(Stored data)
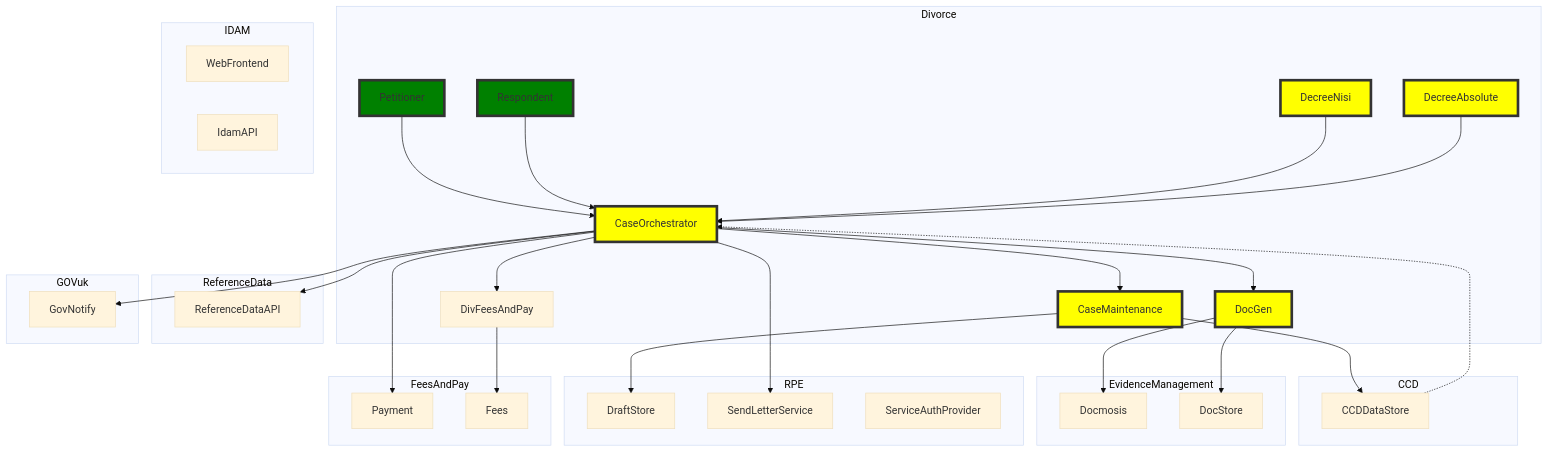
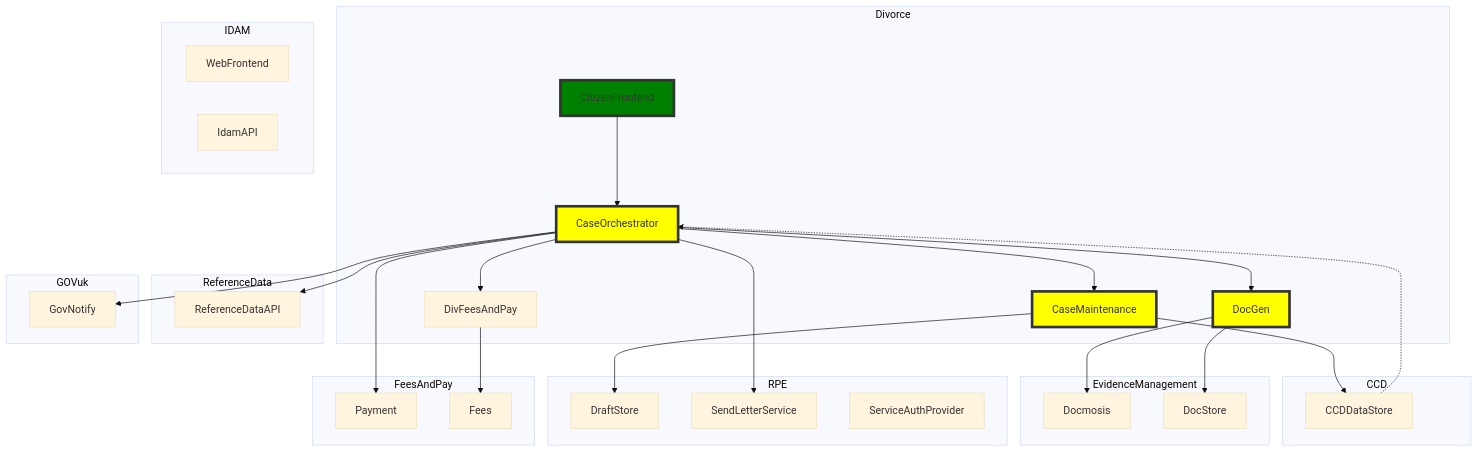
Before and after one commit to hmcts/nfdiv-discovery-documentation: the diagram in mermaid/some-re-use-overview.mmd, drawn with Mermaid (base theme). The commit also changed 2 other files, not shown here.

```diff
--- a/mermaid/some-re-use-overview.mmd
+++ b/mermaid/some-re-use-overview.mmd
@@ -1,78 +1,69 @@
 graph TD
 
   subgraph Divorce
-    Petitioner
-    class Petitioner newService
-    Respondent
-    class Respondent newService
-    DecreeNisi
-    class DecreeNisi forkedService
-    DecreeAbsolute
-    class DecreeAbsolute forkedService
+    CitizenFrontend
+    class CitizenFrontend newService
 
     CaseOrchestrator
     class CaseOrchestrator forkedService
     CaseMaintenance
     class CaseMaintenance forkedService
     DocGen
     class DocGen forkedService
 
     DivFeesAndPay
 
-    Petitioner-->CaseOrchestrator
-    Respondent-->CaseOrchestrator
-    DecreeNisi-->CaseOrchestrator
-    DecreeAbsolute-->CaseOrchestrator
+    CitizenFrontend-->CaseOrchestrator
 
     CaseOrchestrator-->CaseMaintenance
     CaseOrchestrator-->DivFeesAndPay
     CaseOrchestrator-->DocGen
   end
 
   subgraph IDAM
     WebFrontend
     IdamAPI
   end
 
   subgraph CCD
     CCDDataStore
   end
 
   subgraph EvidenceManagement
     Docmosis
     DocStore
   end
 
   subgraph RPE
     DraftStore
     SendLetterService
     ServiceAuthProvider
   end
 
   subgraph FeesAndPay
     Payment
     Fees
   end
 
   subgraph ReferenceData
     ReferenceDataAPI
   end
 
   subgraph GOVuk
     GovNotify
   end
 
   DocGen-->Docmosis
   DocGen-->DocStore
   CaseMaintenance-->DraftStore
   CaseMaintenance-->CCDDataStore
   CCDDataStore-.->CaseOrchestrator
   CaseOrchestrator-->Payment
   CaseOrchestrator-->SendLetterService
   CaseOrchestrator-->ReferenceDataAPI
   CaseOrchestrator-->GovNotify
   DivFeesAndPay-->Fees
 
   classDef newService fill:green,stroke:#333,stroke-width:4px
   classDef forkedService fill:yellow,stroke:#333,stroke-width:4px
   classDef modifiedService fill:red,stroke:#333,stroke-width:4px
```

*PROBLEM DETAILS:* Each line in the data that holds the word "subgraph" must be copied.

*OUTPUT FOR THIS EXERCISE:*
   subgraph Divorce
   subgraph IDAM
   subgraph CCD
   subgraph EvidenceManagement
   subgraph RPE
   subgraph FeesAndPay
   subgraph ReferenceData
   subgraph GOVuk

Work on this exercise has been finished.